powered by FreeFind

Apple iTunes


Baseball and presidential politics mix as Fox opens 2008 World Series

Republican John McCain and Democrat Barack Obama will be on the same team -- for a few fleeting seconds at least -- during Fox's coverage of the 2008 World Series, which begins Wednesday, Oct. 22nd, at 7 p.m. (central).

The network, as part of its plan to portray diamonds as one of the country's best friends, will open each game with spots that present baseball as a "beacon of hope through some of America's most difficult times."

They're narrated by Michael Douglas, who says that during the roughest patches in American history, there is one faithful companion. "Standing by our side, as it does tonight," he says, "has been baseball."

Obama and McCain have played their parts off-camera by recording "inspirational quotes from American icons." In an extended and suitably stirring preview sent by Fox to TV critics, Obama reads words from Franklin D. Roosevelt and Albert Spalding while McCain stands in for Herbert Hoover and Dr. Martin Luther King, Jr. The two disparate presidential candidates then join in the end to simultaneously quote John F. Kennedy: "I think that both baseball and the country will endure."

This year's "Fall Classic" matches the upstart Tampa Bay Rays, in existence for just 11 seasons, against the Philadelphia Phillies, who began playing ball in 1883 as The Quakers. They officially became the Philliies in 1890, and have won just one World Series in all those years -- in 1980.

Now the Rays can match that total.
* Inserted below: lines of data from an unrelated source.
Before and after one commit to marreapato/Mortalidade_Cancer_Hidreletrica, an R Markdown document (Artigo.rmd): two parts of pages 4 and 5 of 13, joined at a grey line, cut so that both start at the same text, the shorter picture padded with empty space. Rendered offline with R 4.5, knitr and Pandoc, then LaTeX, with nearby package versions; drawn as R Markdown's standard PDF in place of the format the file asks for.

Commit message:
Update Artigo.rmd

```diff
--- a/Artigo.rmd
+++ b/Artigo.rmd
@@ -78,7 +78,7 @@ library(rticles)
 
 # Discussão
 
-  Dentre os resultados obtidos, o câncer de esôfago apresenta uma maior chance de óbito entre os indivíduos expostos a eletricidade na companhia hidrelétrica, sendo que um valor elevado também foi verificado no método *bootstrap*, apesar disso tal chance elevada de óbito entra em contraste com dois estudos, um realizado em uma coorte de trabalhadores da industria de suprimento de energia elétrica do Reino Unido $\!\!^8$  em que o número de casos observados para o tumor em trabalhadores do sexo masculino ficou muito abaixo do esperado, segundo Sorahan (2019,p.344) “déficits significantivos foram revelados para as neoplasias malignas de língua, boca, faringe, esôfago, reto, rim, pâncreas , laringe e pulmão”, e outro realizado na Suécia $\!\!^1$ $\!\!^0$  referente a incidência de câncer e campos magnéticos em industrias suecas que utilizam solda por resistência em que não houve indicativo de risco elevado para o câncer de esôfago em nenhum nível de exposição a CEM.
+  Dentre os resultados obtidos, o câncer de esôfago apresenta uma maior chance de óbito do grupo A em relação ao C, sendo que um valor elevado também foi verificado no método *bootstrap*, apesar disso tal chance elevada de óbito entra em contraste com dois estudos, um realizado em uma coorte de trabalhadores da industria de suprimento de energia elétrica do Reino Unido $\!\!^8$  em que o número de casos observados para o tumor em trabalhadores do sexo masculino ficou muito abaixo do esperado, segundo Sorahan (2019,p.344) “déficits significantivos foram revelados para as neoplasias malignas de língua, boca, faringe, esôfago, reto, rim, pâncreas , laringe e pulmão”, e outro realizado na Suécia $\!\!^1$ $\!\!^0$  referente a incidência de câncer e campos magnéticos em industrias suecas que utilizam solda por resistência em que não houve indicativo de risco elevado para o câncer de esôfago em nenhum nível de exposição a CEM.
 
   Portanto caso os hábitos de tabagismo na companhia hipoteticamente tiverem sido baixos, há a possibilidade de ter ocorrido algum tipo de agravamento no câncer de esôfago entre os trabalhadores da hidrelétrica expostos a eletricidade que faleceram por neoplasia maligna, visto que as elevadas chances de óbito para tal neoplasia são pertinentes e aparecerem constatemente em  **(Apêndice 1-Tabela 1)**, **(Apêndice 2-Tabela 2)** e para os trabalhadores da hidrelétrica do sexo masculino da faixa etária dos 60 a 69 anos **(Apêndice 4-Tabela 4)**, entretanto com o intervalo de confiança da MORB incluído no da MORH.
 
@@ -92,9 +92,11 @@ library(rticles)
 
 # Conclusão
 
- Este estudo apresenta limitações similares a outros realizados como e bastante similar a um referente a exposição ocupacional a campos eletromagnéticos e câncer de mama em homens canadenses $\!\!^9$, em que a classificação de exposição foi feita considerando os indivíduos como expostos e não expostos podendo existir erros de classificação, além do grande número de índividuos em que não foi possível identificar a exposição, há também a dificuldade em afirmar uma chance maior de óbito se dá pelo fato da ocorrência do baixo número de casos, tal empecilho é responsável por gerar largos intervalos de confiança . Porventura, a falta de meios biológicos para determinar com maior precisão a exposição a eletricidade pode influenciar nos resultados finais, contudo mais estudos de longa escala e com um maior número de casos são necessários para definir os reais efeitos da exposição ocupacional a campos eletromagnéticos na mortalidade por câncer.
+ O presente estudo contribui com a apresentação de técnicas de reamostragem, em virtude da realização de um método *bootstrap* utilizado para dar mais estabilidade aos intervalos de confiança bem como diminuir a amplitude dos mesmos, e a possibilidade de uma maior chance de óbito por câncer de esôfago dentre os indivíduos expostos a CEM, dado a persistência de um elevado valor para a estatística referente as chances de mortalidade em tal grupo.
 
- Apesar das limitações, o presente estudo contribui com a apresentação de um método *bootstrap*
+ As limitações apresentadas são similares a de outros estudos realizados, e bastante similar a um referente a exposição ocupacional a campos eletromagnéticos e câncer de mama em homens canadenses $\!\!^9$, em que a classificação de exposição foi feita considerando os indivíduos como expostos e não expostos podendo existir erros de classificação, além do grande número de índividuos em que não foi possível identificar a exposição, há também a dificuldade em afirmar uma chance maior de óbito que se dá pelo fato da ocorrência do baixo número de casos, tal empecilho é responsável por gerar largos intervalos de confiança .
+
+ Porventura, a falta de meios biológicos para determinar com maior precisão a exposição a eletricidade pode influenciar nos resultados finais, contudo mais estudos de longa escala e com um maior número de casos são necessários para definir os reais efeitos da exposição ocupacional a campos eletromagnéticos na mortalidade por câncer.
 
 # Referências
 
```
Or as crusty icon Uncle Barky once said majestically -- and at length, "The Chicago Cubs, whom I foolishly favored as a Dairyland youth in those cherished Dick Drott glory years, have yet to even play in a World Series during my too many years on this godforsaken planet."

Even so, "Play ball!" Absence (of the Cubs or my since adopted Milwaukee Brewers) only makes the heart grow fonder.